“Enchanté, Mademoiselle. I’ve heard a lot about you.”

Sunday, October 25, 2015

I'm Baaaaack! New book and busy, busy life

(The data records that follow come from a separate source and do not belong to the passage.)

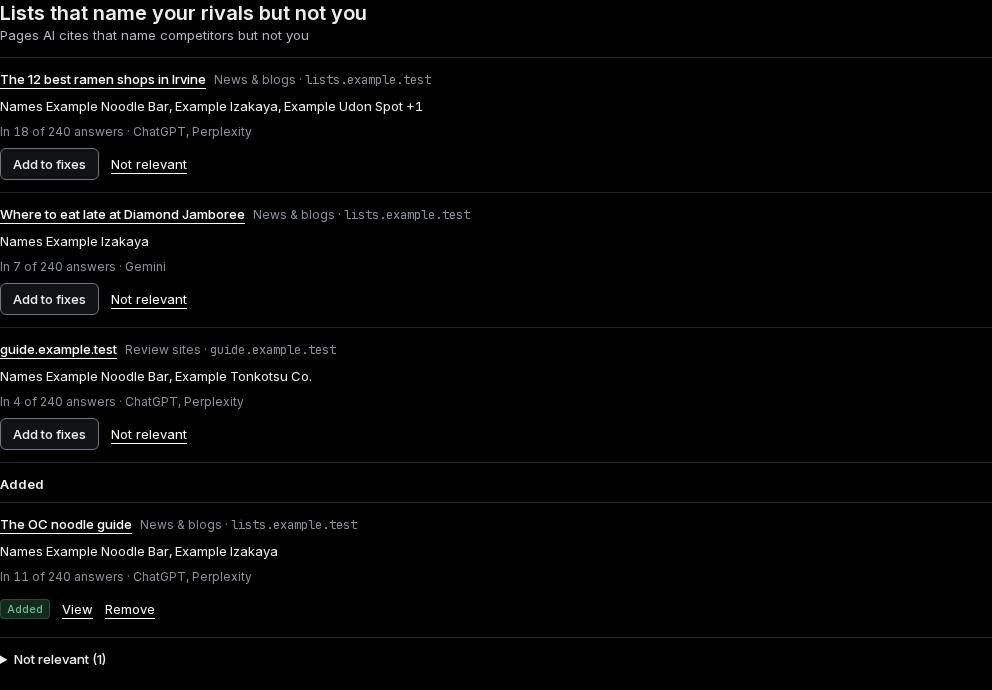
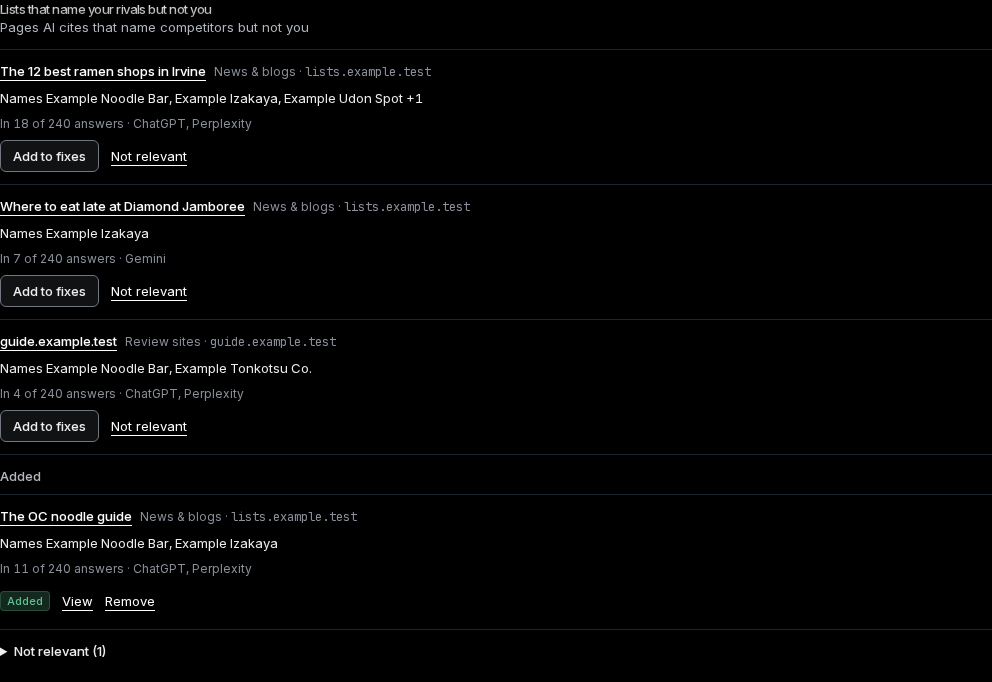
fix(mentions): http(s)-only links, new-tab note, the F1 section title (review S1)
A cited URL becomes a link only with an http: or https: protocol; anything
else is plain text with the domain. New-tab links carry a visually hidden
"(opens in a new tab)". The title uses the F1 section scale.

Changed region(s): [[0.0, 0.0, 0.4688, 0.4619], [0.0, 0.4927, 0.375, 0.9545]]

diff --git a/src/components/mentions/MentionsSection.tsx b/src/components/mentions/MentionsSection.tsx
@@ -14,10 +14,23 @@ const text = "text-ui text-link underline underline-offset-4";
 const action =
   "inline-flex min-h-11 items-center text-ui text-link underline underline-offset-4 md:min-h-8 focus-visible:outline-2 focus-visible:outline-offset-2 focus-visible:outline-jellyDeep";
 
+// #142 S1: a cited URL is a link only with an http: or https: protocol. Anything else (javascript:, data:,
+// a malformed URL) is plain text with the domain.
+export function safeHref(url: string): string | null {
+  try {
+    const { protocol } = new URL(url);
+    return protocol === "http:" || protocol === "https:" ? url : null;
+  } catch {
+    return null;
+  }
+}
+
 function PageLink({ t }: { t: MentionTarget }) {
+  const href = safeHref(t.url);
+  if (!href) return <span className="font-medium text-ui">{t.domain}</span>;
   return (
-    <a href={t.url} target="_blank" rel="noopener noreferrer" className={`font-medium ${text}`}>
-      {t.title ?? t.domain}
+    <a href={href} target="_blank" rel="noopener noreferrer" className={`font-medium ${text}`}>
+      {t.title ?? t.domain} <span className="sr-only">{c.newTab}</span>
     </a>
   );
 }
@@ -120,7 +133,7 @@ export function MentionsSection({
   return (
     <section aria-labelledby={heading} className="flex flex-col gap-3">
       <div>
-        <h2 id={heading} className="font-display text-h3 font-semibold">
+        <h2 id={heading} className="heading-gradient font-display text-section font-medium">
           {c.title}
         </h2>
         <p className="text-ui text-text2">{c.sub}</p>
@@ -138,7 +151,7 @@ export function MentionsSection({
           )}
           {added.length > 0 && (
             <section aria-label={c.added} className="flex flex-col gap-2">
-              <h3 className="text-ui font-semibold">{c.added}</h3>
+              <h3 className="text-ui font-medium text-text2">{c.added}</h3>
               <ul aria-label={c.added} className={list}>
                 {added.map(row)}
               </ul>

diff --git a/src/components/mentions/copy.ts b/src/components/mentions/copy.ts
@@ -21,4 +21,6 @@ export const mentionsCopy = {
   emptyNone: "None in your last run. We check again on every run.",
   failed: "We couldn't save that. Try again.",
   more: (n: number) => `+${n} more`,
+  // Visually hidden on every new-tab link (#142 review).
+  newTab: "(opens in a new tab)",
 };

diff --git a/docs/progress/2026-11-06-gas-mentions-ui.md b/docs/progress/2026-11-06-gas-mentions-ui.md
@@ -9,3 +9,4 @@
 - The server action (app/app/sources/actions.ts, public) validates the URL (http(s), ≤2000) and the status, decides for the current business, maps the service's refusals to error codes, never returns raw messages, and revalidates /app/fixes and /app/sources.
 - What to fix next: the grouped R17 fix's evidence (FixView.evidence, inside the open fix's collapsible body) lists the added pages, at most 3, then "+{n} more" to /app/sources.
 - Not done: the /team DFY pane (C-c).
+- Review (#142): S1, a cited URL is a link only when `new URL()` parses it with an http: or https: protocol (`safeHref`). javascript:, data:, a malformed URL or ftp: show as plain text with the domain, in the rows and the R17 evidence. Every new-tab link ends with a visually hidden "(opens in a new tab)". There's no external-link icon in the set, so there's no icon. The section title uses the F1 section scale (`heading-gradient font-display text-section font-medium`, like Page.Section), and "Added" is a quieter subheading.

diff --git a/docs/COPY.md b/docs/COPY.md
@@ -447,6 +447,7 @@ G7 "Lists that name your rivals but not you" (/app/sources, and the R17 fix's ev
 | Empty, a run with no lists | "None in your last run. We check again on every run." |
 | Save failed (inline on the row) | "We couldn't save that. Try again." |
 | R17 evidence, more than 3 | "+{n} more" |
+| New-tab links (visually hidden, #142 review) | "(opens in a new tab)" |
 
 ## Landing (lead, 2026-11-06)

     Some things must go by the wayside, like writing a regular blog.  How can the artist work on his craft if he must constantly promote and involve himself with social media, email lists and whatnot?  With all the modern technology and time-saving conveniences of this present age, we have much less time to relax and enjoy life than we did 30 or 40 years ago.  And it's not about to get any better.
      But now, here I am again, an entertainer ( as well as the mother of a new non-profit organization ( and giving the blog a try, while I prepare to start a new job.  With the soon release of the second book in my series (in about 5 days), I want to reach out and let my online friends know to look for it.  This new book is my husband's favorite in the trilogy.  I think my favorite is the third book, but I have certainly enjoyed them all.
      The title of the new book is Man Trouble.  In this one, my heroine, Janette West, has her hands full with all kinds of adventures.  Then on top of that, the man who is her teacher, David Conrad, seems to have far more than an academic interest in her.  In the beginning she figures she can handle it, while she subtly digs for clues to whatever secret the man is hiding.  Before she knows it, though, she falls in love with this middle aged playboy and is terrified of the consequences of involvement.
     But that's just one of her men.  Aside from a couple of young ones from her peer group, she gets introduced to another older man, and just in time for the holidays.  A handsome blond beefcake by the name of Teddy Molloy blows in from Chicago and shows up at the church house one evening in December.  In his late twenties, he is also out of her league age-wise, but that doesn't put her off.  After a rough introduction, the two find some good common ground and quickly grow into a tight relationship.  There's only one big obstacle to the two getting even better acquainted.  Molloy happens to be a Roman Catholic priest.
     So here we have one lovely teenaged girl (yes, "teenaged" is a proper word, just like "middle aged," which also closes with a "d") who has two very attractive older men who have greatly attached themselves to her, and she to them.  While she doesn't think of it as a triangle, once the men discover each other, war breaks out.  And while all this is going on, here comes the setup for uncovering and solving the mystery in David Conrad's past. 
     I've had lots of fun writing these books, and the fun will always continue, whether I have the time to blog about it or not.  Take a look at the new trailer that I've created for Man Trouble on You Tube.  It's there along with the others in the series, The After School Murders  and Heart Of A Man In Love.  The link to the video is
    I do hope that you'll like the video and that you'll pick up a copy of Man Trouble--either paperback or on Kindle.  You will certainly find some very good entertainment in its pages.  I made sure of that.